Rural round-up

March 13, 2019

Tax recommendations threaten future prosperity:

Federated Farmers is calling on the Government to reject the majority of the raft of new taxes proposed by the Tax Working Group.

“Small business would pay the costs, large business would spend thousands avoiding the costs and tax advisors and valuers would have a field day,” Federated Farmers Vice-President Andrew Hoggard says.
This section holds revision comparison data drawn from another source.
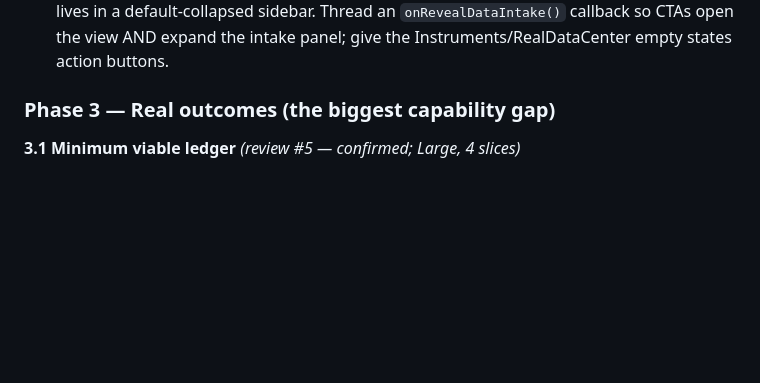
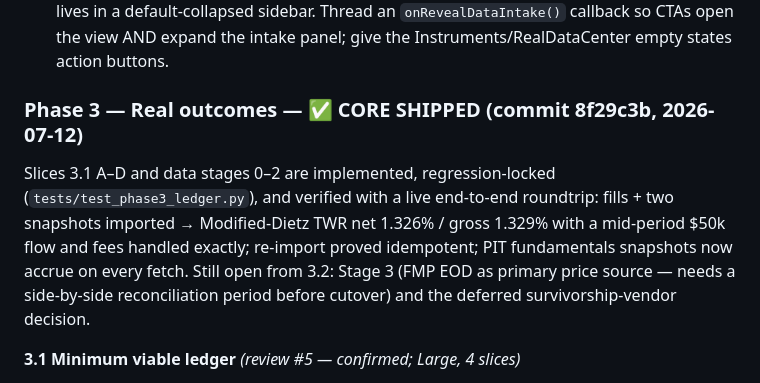
Before and after one commit to jkiefer89/helios, a Markdown page: IMPLEMENTATION_PLAN.md, the part around the change. Rendered like a GitHub page; blank space fills up the shorter version.

Commit message:
Mark Phase 3 core shipped in the implementation plan
Co-Authored-By: Claude Fable 5 <noreply@anthropic.com>

```diff
--- a/IMPLEMENTATION_PLAN.md
+++ b/IMPLEMENTATION_PLAN.md
@@ -159,7 +159,16 @@ intake panel.
   `onRevealDataIntake()` callback so CTAs open the view AND expand the intake
   panel; give the Instruments/RealDataCenter empty states action buttons.
 
-### Phase 3 — Real outcomes (the biggest capability gap)
+### Phase 3 — Real outcomes — ✅ CORE SHIPPED (commit 8f29c3b, 2026-07-12)
+
+Slices 3.1 A–D and data stages 0–2 are implemented, regression-locked
+(`tests/test_phase3_ledger.py`), and verified with a live end-to-end
+roundtrip: fills + two snapshots imported → Modified-Dietz TWR net 1.326% /
+gross 1.329% with a mid-period $50k flow and fees handled exactly; re-import
+proved idempotent; PIT fundamentals snapshots now accrue on every fetch.
+Still open from 3.2: Stage 3 (FMP EOD as primary price source — needs a
+side-by-side reconciliation period before cutover) and the deferred
+survivorship-vendor decision.
 
 **3.1 Minimum viable ledger** *(review #5 — confirmed; Large, 4 slices)*
 - Slice A (S): three tables — `trade_fills` (idempotent dedupe key, optional link
```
“There is possibly an argument for a Capital Gains Tax aimed at rental properties if there was some sound evidence it would dampen investor speculation, and reduce price pressure and first home buyers being out-bid. But even with that, we haven’t given the tougher ‘bright line’ test rules a chance to really kick in. . .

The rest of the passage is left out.